■ **PROVIDED DATA**
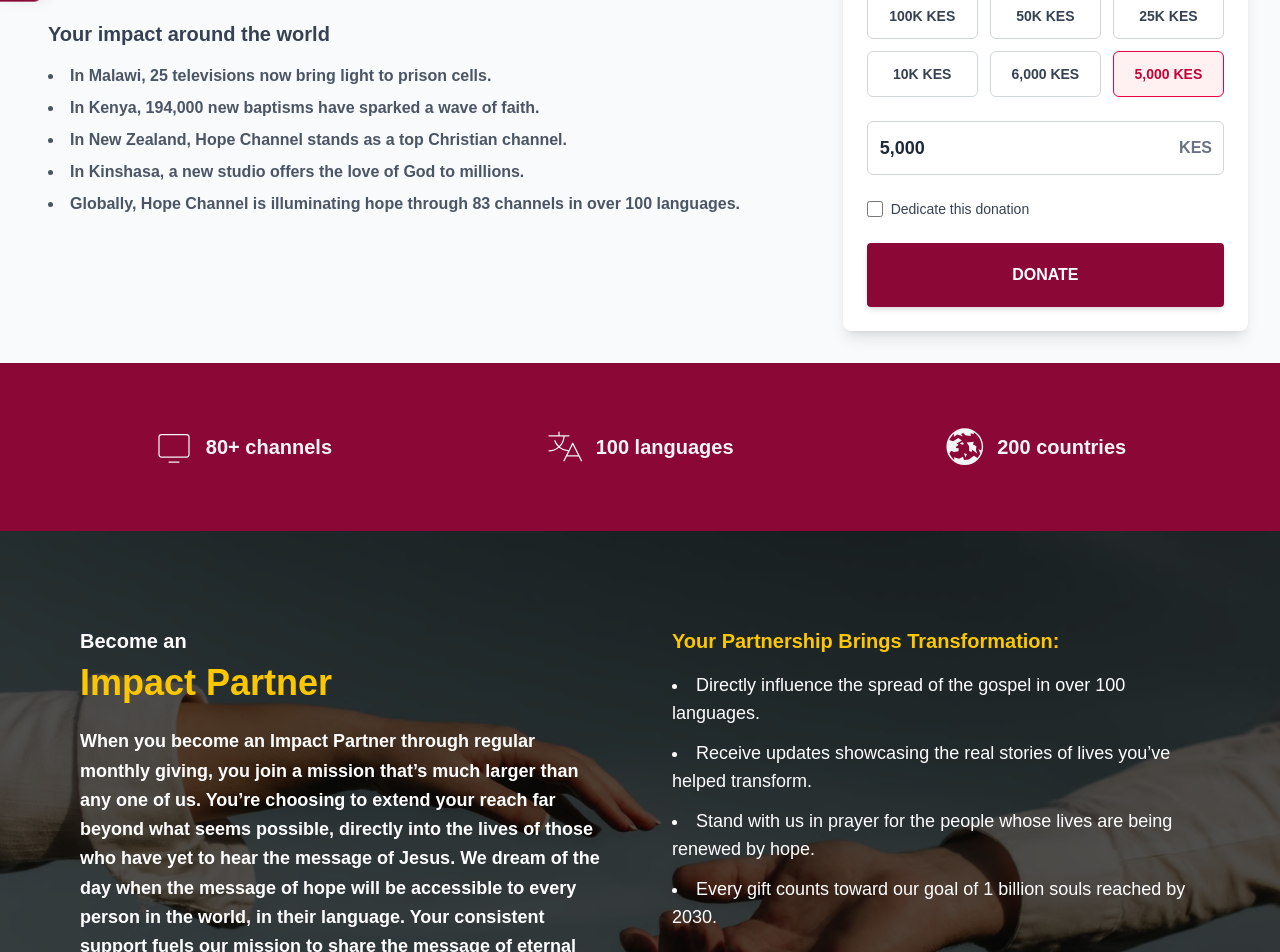
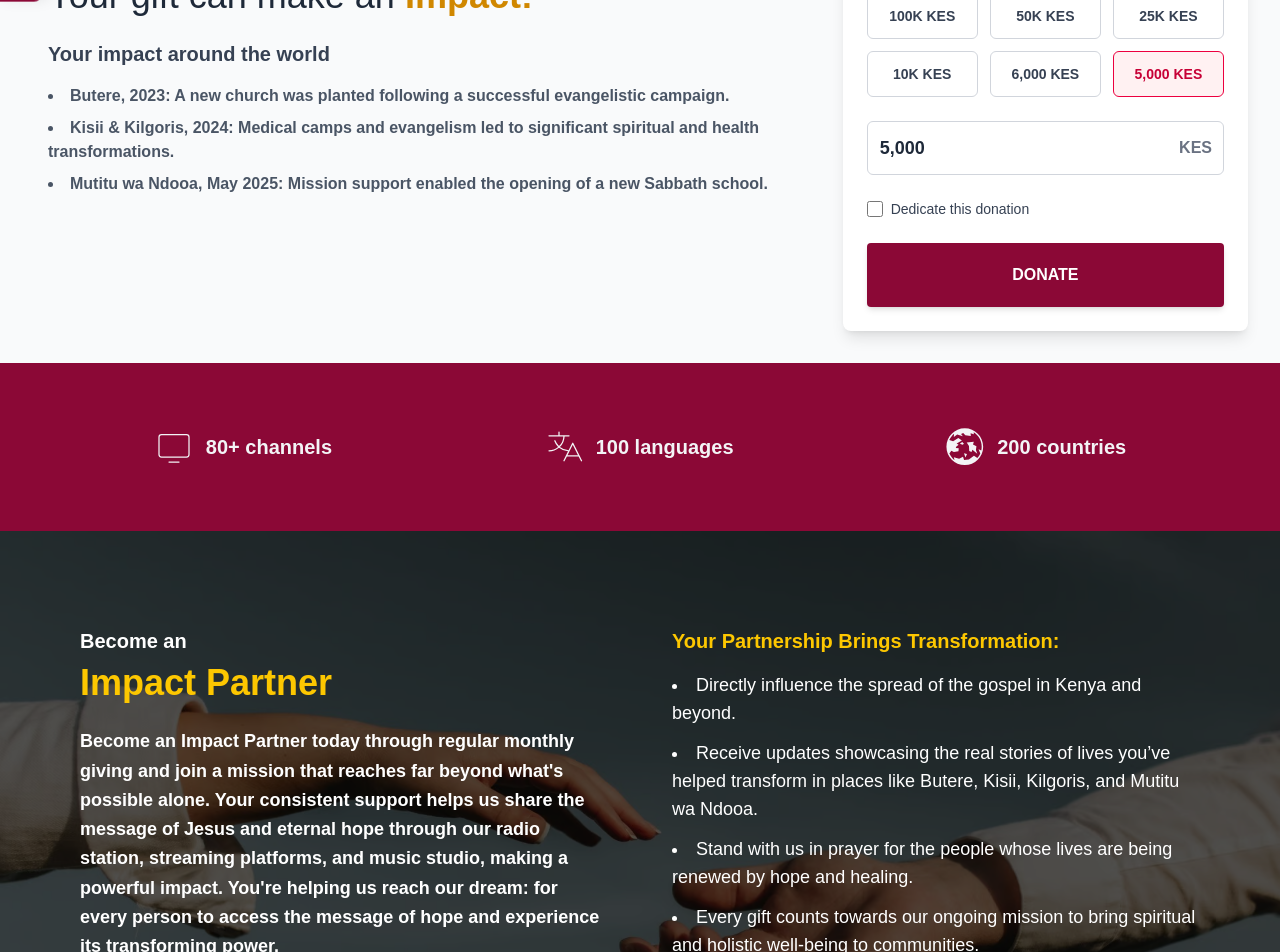
Before and after one commit to motanyaFrancis/Jesus-saves, a Next.js app: page /giving in a window 1280 px wide. Shown: the part 540-1492 px from the top of the page. Built offline with nearby package versions, Linux system fonts and the light colour scheme.

Commit message:
Giving information changes

```diff
--- a/app/components/DonationImpactSection.tsx
+++ b/app/components/DonationImpactSection.tsx
@@ -43,11 +43,9 @@ const DonationImpactSection: React.FC = () => {
         <h2 className="text-xl font-bold text-gray-700 mb-4">Your impact around the world</h2>
 
         <ul className="list-disc list-inside text-gray-600 space-y-2 font-bold text-base">
-          <li>In Malawi, 25 televisions now bring light to prison cells.</li>
-          <li>In Kenya, 194,000 new baptisms have sparked a wave of faith.</li>
-          <li>In New Zealand, Hope Channel stands as a top Christian channel.</li>
-          <li>In Kinshasa, a new studio offers the love of God to millions.</li>
-          <li>Globally, Hope Channel is illuminating hope through 83 channels in over 100 languages.</li>
+          <li>Butere, 2023: A new church was planted following a successful evangelistic campaign.</li>
+          <li>Kisii & Kilgoris, 2024: Medical camps and evangelism led to significant spiritual and health transformations.</li>
+          <li>Mutitu wa Ndooa, May 2025: Mission support enabled the opening of a new Sabbath school.</li>
         </ul>
       </div>
 
--- a/app/components/FaqsSection.tsx
+++ b/app/components/FaqsSection.tsx
@@ -15,43 +15,43 @@ const faqs: FaqItem[] = [
     id: 1,
     question: 'Can I make a donation over the phone?',
     answer:
-      'Yes, you can make a donation over the phone by calling our toll-free number at 1-888-446-7388. Our team is available to assist you with your donation.',
+      'Yes, you can make a donation over the phone by calling our local number at **[Your Phone Number Here]**. Our team is ready to assist you with your donation.',
   },
   {
     id: 2,
     question: 'Can I mail a check donation?',
     answer:
-      'Absolutely. You can mail your check payable to "Hope Channel International, Inc." to: PO Box 4000, Silver Spring, MD 20914-6002 USA. Please include your name and address for a receipt.',
+      'Absolutely. You can mail your check payable to SDA Karen Community Trust to: P.O Box 15973 - 00502 Karen, Nairobi, Mukoma Road. Please include your name and address so we can send you a receipt.',
   },
   {
     id: 3,
-    question: 'I would prefer to not share my information online; is there a form I can fill out to send my donation?',
+    question: 'I would prefer not to share my information online; is there a form I can fill out to send my donation?',
     answer:
-      'Yes, we understand your preference. You can download and print a donation form from our website, fill it out, and mail it to us along with your donation. The form is available in the "Ways to Give" section.',
+      'Yes, we understand. You can download and print a donation form from our website in the "[Specific Section Name, e.g., Ways to Give or Support Us]" section. Fill it out and mail it to us along with your donation.',
   },
   {
     id: 4,
     question: 'Can I cancel my monthly donation?',
     answer:
-      'Yes, you can cancel your monthly donation at any time. Please contact our donor relations team by phone at 1-888-446-7388 or email at fundraising@hopetv.org, and we will assist you with the cancellation.',
+      'Yes, you can cancel your monthly donation at any time. Please contact our donor relations team by phone at **[Your Phone Number Here]** or email at **[Your Email Address Here]**, and we will gladly assist you with the cancellation.',
   },
   {
     id: 5,
     question: 'Can I update my Credit Card information?',
     answer:
-      'To update your credit card information, please call our donor relations team at 1-888-446-7388. For security reasons, we do not recommend sending credit card details via email.',
+      'To update your credit card information, please call our donor relations team at **[Your Phone Number Here]**. For your security, we do not recommend sending credit card details via email.',
   },
   {
     id: 6,
-    question: 'What is Hope Channel’s Tax Identification Number?',
+    question: 'What is SDA Karen Community Trust\'s legal status/identification?',
     answer:
-      'Hope Channel International, Inc. is a 501(c)(3) non-profit organization. Our Tax Identification Number (EIN) can be provided upon request for tax purposes. Please contact us directly for this information.',
+      'SDA Karen Community Trust is a registered Trust [mention your legal status, e.g., registered under Kenyan law]. Our registration number can be provided upon request. Please contact us directly for this information.',
   },
   {
     id: 7,
-    question: 'I don’t see my question answered and need further assistance with my donation, who can I contact?',
+    question: 'I don’t see my question answered and need further assistance with my donation; whom can I contact?',
     answer:
-      'If your question is not answered here or if you need further assistance, please feel free to contact our dedicated donor relations team. You can reach us by phone at 1-888-446-7388 or via email at fundraising@hopetv.org. We are happy to help!',
+      'If your question isn’t answered here or if you need further assistance, please feel free to contact our dedicated donor relations team. You can reach us by phone at **[Your Phone Number Here]** or via email at **[Your Email Address Here]**. We are happy to help!',
   },
 ];
 
--- a/app/components/ImpactPartnerSection.tsx
+++ b/app/components/ImpactPartnerSection.tsx
@@ -25,12 +25,7 @@ const ImpactPartnerSection: React.FC = () => {
           <p className="text-xl font-semibold mb-2">Become an</p>
           <h2 className="text-4xl font-bold mb-6 text-yellow-400">Impact Partner</h2>
           <p className="text-lg font-semibold leading-relaxed">
-            When you become an Impact Partner through regular monthly giving, you join a mission that’s much larger
-            than any one of us. You’re choosing to extend your reach far beyond what seems possible, directly into the
-            lives of those who have yet to hear the message of Jesus. We dream of the day when the message of hope
-            will be accessible to every person in the world, in their language. Your consistent support fuels our mission to
-            share the message of eternal hope across 900 TV stations and numerous digital platforms, making a
-            meaningful impact on a global scale.
+            Become an Impact Partner today through regular monthly giving and join a mission that reaches far beyond what's possible alone. Your consistent support helps us share the message of Jesus and eternal hope through our radio station, streaming platforms, and music studio, making a powerful impact. You're helping us reach our dream: for every person to access the message of hope and experience its transforming power.
           </p>
         </div>
 
@@ -38,10 +33,10 @@ const ImpactPartnerSection: React.FC = () => {
         <div className="w-full lg:w-1/2 text-white p-4">
           <h3 className="text-xl font-semibold mb-4 text-yellow-400">Your Partnership Brings Transformation:</h3>
           <ul className="list-disc list-inside space-y-3 text-lg">
-            <li>Directly influence the spread of the gospel in over 100 languages.</li>
-            <li>Receive updates showcasing the real stories of lives you’ve helped transform.</li>
-            <li>Stand with us in prayer for the people whose lives are being renewed by hope.</li>
-            <li>Every gift counts toward our goal of 1 billion souls reached by 2030.</li>
+            <li>Directly influence the spread of the gospel in Kenya and beyond.</li>
+            <li>Receive updates showcasing the real stories of lives you’ve helped transform in places like Butere, Kisii, Kilgoris, and Mutitu wa Ndooa.</li>
+            <li>Stand with us in prayer for the people whose lives are being renewed by hope and healing.</li>
+            <li>Every gift counts towards our ongoing mission to bring spiritual and holistic well-being to communities.</li>
           </ul>
 
           {/* Button with editable input */}
```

■ **WHAT TO DO**
Copy out the lines above that hold the string "have".

■ **RESULT OF THE EXERCISE**
-          <li>In Kenya, 194,000 new baptisms have sparked a wave of faith.</li>
-            lives of those who have yet to hear the message of Jesus. We dream of the day when the message of hope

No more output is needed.